Bank loan supply has not increased much (+5% in Spain) and even slightly contracted in Italy (-0.2%). While loan demand has certainty played a role, the state of the banking sector has influenced these developments even more. Banks in these countries still struggle with the highest shares of NPLs (i.e. 6% in Italy and 5% in Spain against 3% in France) and have suffered the most since the crisis. The return on equity (ROE) in Italy and Spain has contracted more than the Eurozone average (-2.1pp), reflecting partially the need to provision for a high number of NPLs.

As a result, SMEs have become much more dependent on smaller loans in Southern European countries since 2015. In Spain, for example, very small loans (below EUR25K) stood at 47% of total new loans, compared to just 10% in Germany.
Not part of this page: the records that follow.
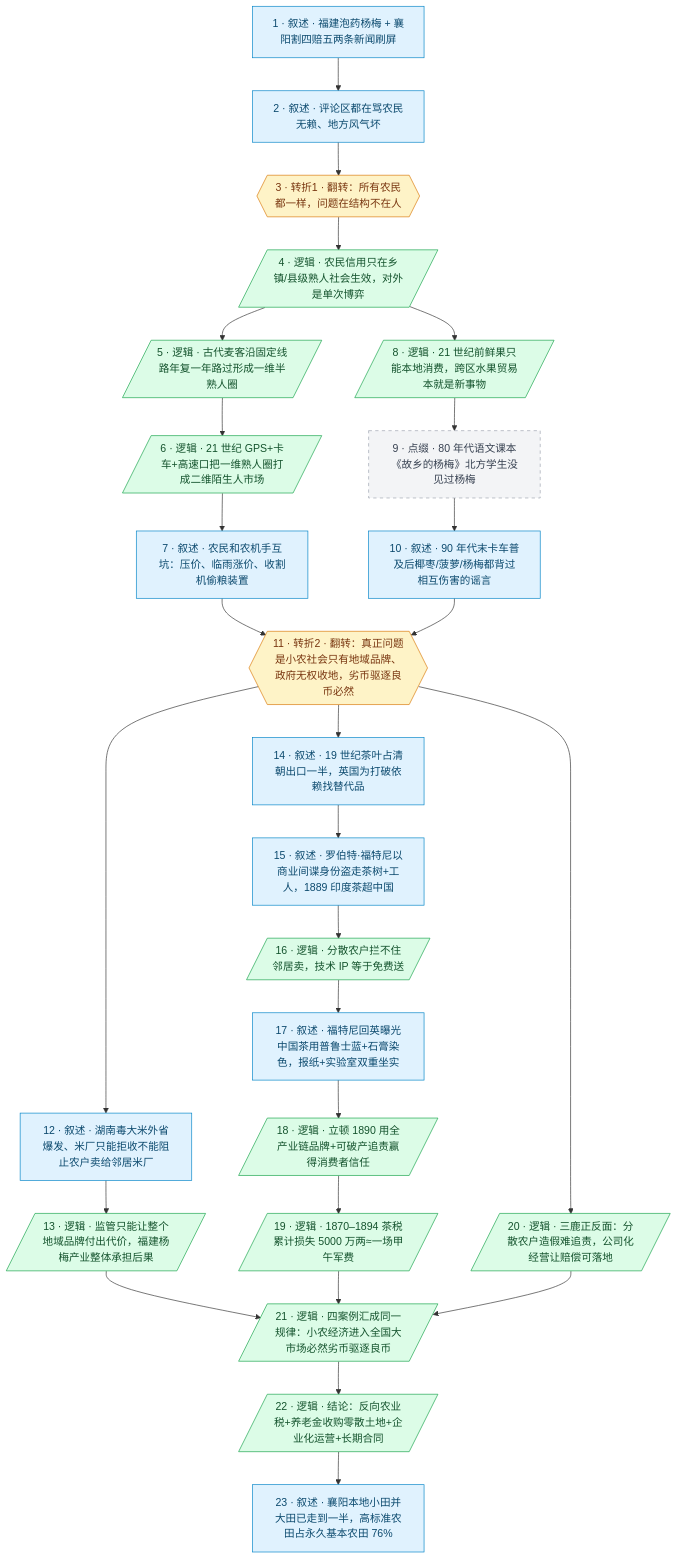
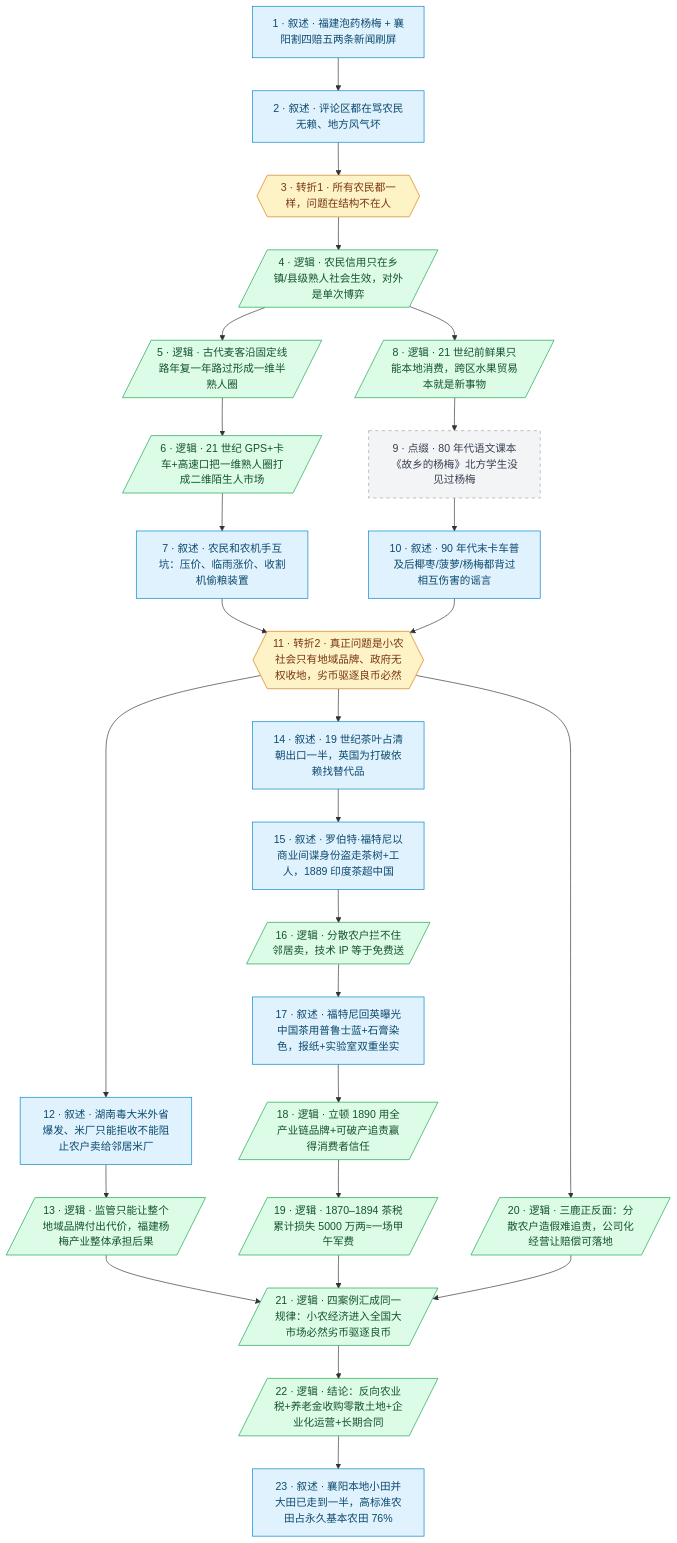
The diagram in btnews/1001_1100/btnews_1062.madugong-analysis.md (liusining/mdg-media-skills), drawn with Mermaid before and after one commit.

Commit message:
docs: drop "翻转" prefix from btnews 1062 narrative diagram nodes
Mermaid 块里 node 3 / node 11 的"翻转："前缀去掉，转折单元只留结论本身：
- `转折1 · 翻转：所有农民都一样……` → `转折1 · 所有农民都一样……`
- `转折2 · 翻转：真正问题是小农社会……` → `转折2 · 真正问题是小农社会……`

````diff
--- a/btnews/1001_1100/btnews_1062.madugong-analysis.md
+++ b/btnews/1001_1100/btnews_1062.madugong-analysis.md
@@ -75,45 +75,45 @@
 ```mermaid
 flowchart TD
     classDef typeA fill:#e0f2fe,stroke:#0284c7,color:#0c4a6e
     classDef typeB fill:#dcfce7,stroke:#16a34a,color:#14532d
     classDef typeC fill:#f3f4f6,stroke:#9ca3af,color:#374151,stroke-dasharray:5 5
     classDef typeD fill:#fef3c7,stroke:#d97706,color:#78350f
 
     1["1 · 叙述 · 福建泡药杨梅 + 襄阳割四赔五两条新闻刷屏"]:::typeA
     2["2 · 叙述 · 评论区都在骂农民无赖、地方风气坏"]:::typeA
-    3{{"3 · 转折1 · 翻转：所有农民都一样，问题在结构不在人"}}:::typeD
+    3{{"3 · 转折1 · 所有农民都一样，问题在结构不在人"}}:::typeD
     4[/"4 · 逻辑 · 农民信用只在乡镇/县级熟人社会生效，对外是单次博弈"/]:::typeB
     5[/"5 · 逻辑 · 古代麦客沿固定线路年复一年路过形成一维半熟人圈"/]:::typeB
     6[/"6 · 逻辑 · 21 世纪 GPS+卡车+高速口把一维熟人圈打成二维陌生人市场"/]:::typeB
     7["7 · 叙述 · 农民和农机手互坑：压价、临雨涨价、收割机偷粮装置"]:::typeA
     8[/"8 · 逻辑 · 21 世纪前鲜果只能本地消费，跨区水果贸易本就是新事物"/]:::typeB
     9["9 · 点缀 · 80 年代语文课本《故乡的杨梅》北方学生没见过杨梅"]:::typeC
     10["10 · 叙述 · 90 年代末卡车普及后椰枣/菠萝/杨梅都背过相互伤害的谣言"]:::typeA
-    11{{"11 · 转折2 · 翻转：真正问题是小农社会只有地域品牌、政府无权收地，劣币驱逐良币必然"}}:::typeD
+    11{{"11 · 转折2 · 真正问题是小农社会只有地域品牌、政府无权收地，劣币驱逐良币必然"}}:::typeD
     12["12 · 叙述 · 湖南毒大米外省爆发、米厂只能拒收不能阻止农户卖给邻居米厂"]:::typeA
     13[/"13 · 逻辑 · 监管只能让整个地域品牌付出代价，福建杨梅产业整体承担后果"/]:::typeB
     14["14 · 叙述 · 19 世纪茶叶占清朝出口一半，英国为打破依赖找替代品"]:::typeA
     15["15 · 叙述 · 罗伯特·福特尼以商业间谍身份盗走茶树+工人，1889 印度茶超中国"]:::typeA
     16[/"16 · 逻辑 · 分散农户拦不住邻居卖，技术 IP 等于免费送"/]:::typeB
     17["17 · 叙述 · 福特尼回英曝光中国茶用普鲁士蓝+石膏染色，报纸+实验室双重坐实"]:::typeA
     18[/"18 · 逻辑 · 立顿 1890 用全产业链品牌+可破产追责赢得消费者信任"/]:::typeB
     19[/"19 · 逻辑 · 1870–1894 茶税累计损失 5000 万两≈一场甲午军费"/]:::typeB
     20[/"20 · 逻辑 · 三鹿正反面：分散农户造假难追责，公司化经营让赔偿可落地"/]:::typeB
     21[/"21 · 逻辑 · 四案例汇成同一规律：小农经济进入全国大市场必然劣币驱逐良币"/]:::typeB
     22[/"22 · 逻辑 · 结论：反向农业税+养老金收购零散土地+企业化运营+长期合同"/]:::typeB
     23["23 · 叙述 · 襄阳本地小田并大田已走到一半，高标准农田占永久基本农田 76%"]:::typeA
 
     1 --> 2 --> 3
     3 --> 4 --> 5 --> 6
     6 --> 7
     4 --> 8 --> 9 --> 10
     7 --> 11
     10 --> 11
     11 --> 12 --> 13
     11 --> 14 --> 15 --> 16 --> 17 --> 18 --> 19
     11 --> 20
     13 --> 21
     19 --> 21
     20 --> 21
     21 --> 22 --> 23
 ```
````
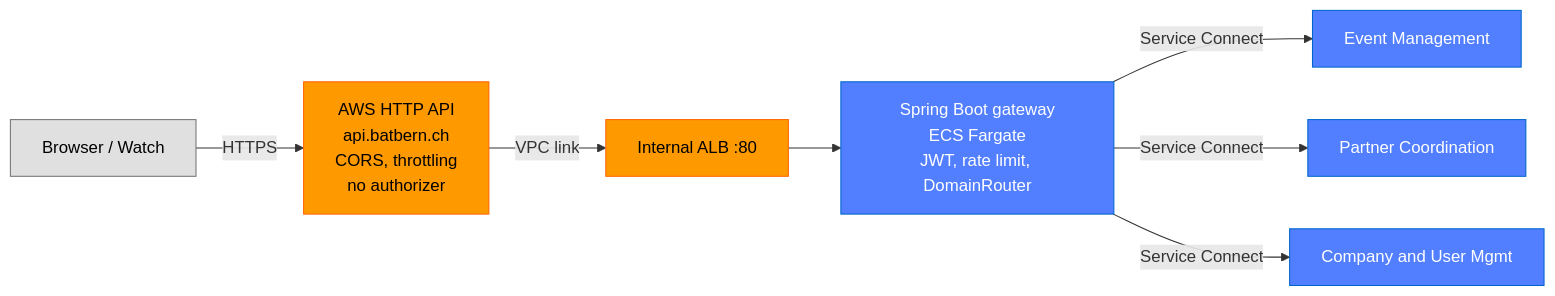
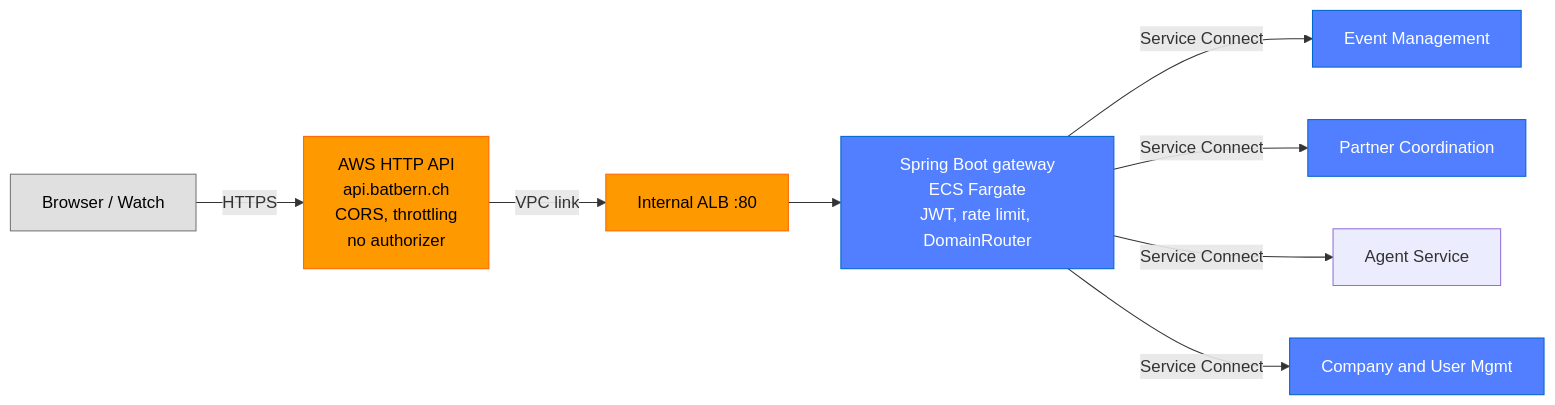
The eighth of 26 diagrams in docs/architecture/02-infrastructure-deployment.md (nissimbuchs/BATbern2), drawn with Mermaid before and after one commit. The commit also changed other lines of this file and 351 other files, not shown here.

First line of the commit message:
feat(agent-runtime): agent-service runs a gated, logged agent loop (epic 1, dark) + SES v2 forwarding fix (#1345)

````diff
--- a/docs/architecture/02-infrastructure-deployment.md
+++ b/docs/architecture/02-infrastructure-deployment.md
@@ -466,18 +472,19 @@
 ```mermaid
 graph LR
     A["Browser / Watch"] -->|HTTPS| B["AWS HTTP API<br/>api.batbern.ch<br/>CORS, throttling<br/>no authorizer"]
     B -->|"VPC link"| ALB["Internal ALB :80"]
     ALB --> C["Spring Boot gateway<br/>ECS Fargate<br/>JWT, rate limit, DomainRouter"]
 
     C -->|"Service Connect"| D1["Event Management"]
     C -->|"Service Connect"| D3["Partner Coordination"]
+    C -->|"Service Connect"| D6["Agent Service"]
     C -->|"Service Connect"| D5["Company and User Mgmt"]
 
     style A fill:#E0E0E0,stroke:#757575,color:#000
     style B fill:#FF9900,stroke:#FF6600,color:#000
     style ALB fill:#FF9900,stroke:#FF6600,color:#000
     style C fill:#527FFF,stroke:#0066CC,color:#fff
     style D1 fill:#527FFF,stroke:#0066CC,color:#fff
     style D3 fill:#527FFF,stroke:#0066CC,color:#fff
     style D5 fill:#527FFF,stroke:#0066CC,color:#fff
 ```
````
Small to medium loans (EUR25K to 1M) are mostly used in Italy and since 2015 also in France, where their share in total loans stands above the Eurozone average (20% and 14% vs 12%, respectively). This could be a sign that smaller loans are easier to obtain from banks, while investment plans have also been more modest compared to core Eurozone countries.

In addition, in Italy and Spain, the share of credit lines – usually used to finance working capital – is higher compared to core Eurozone countries and increased even further compared to 2015 (see Figure 9). In Italy in particular, credit lines are the financing sources considered as most relevant by SMEs (56%) which is not the case in the other Eurozone countries. In Italy, this could be the negative externality of an unmet bank financing demand and long payment terms (above 85 days in 2017, 15 days above the Eurozone average). 

Figure 7 – Non-financial corporates margins, level vs change 2018 vs 2015

Sources: Eurostat, Allianz Research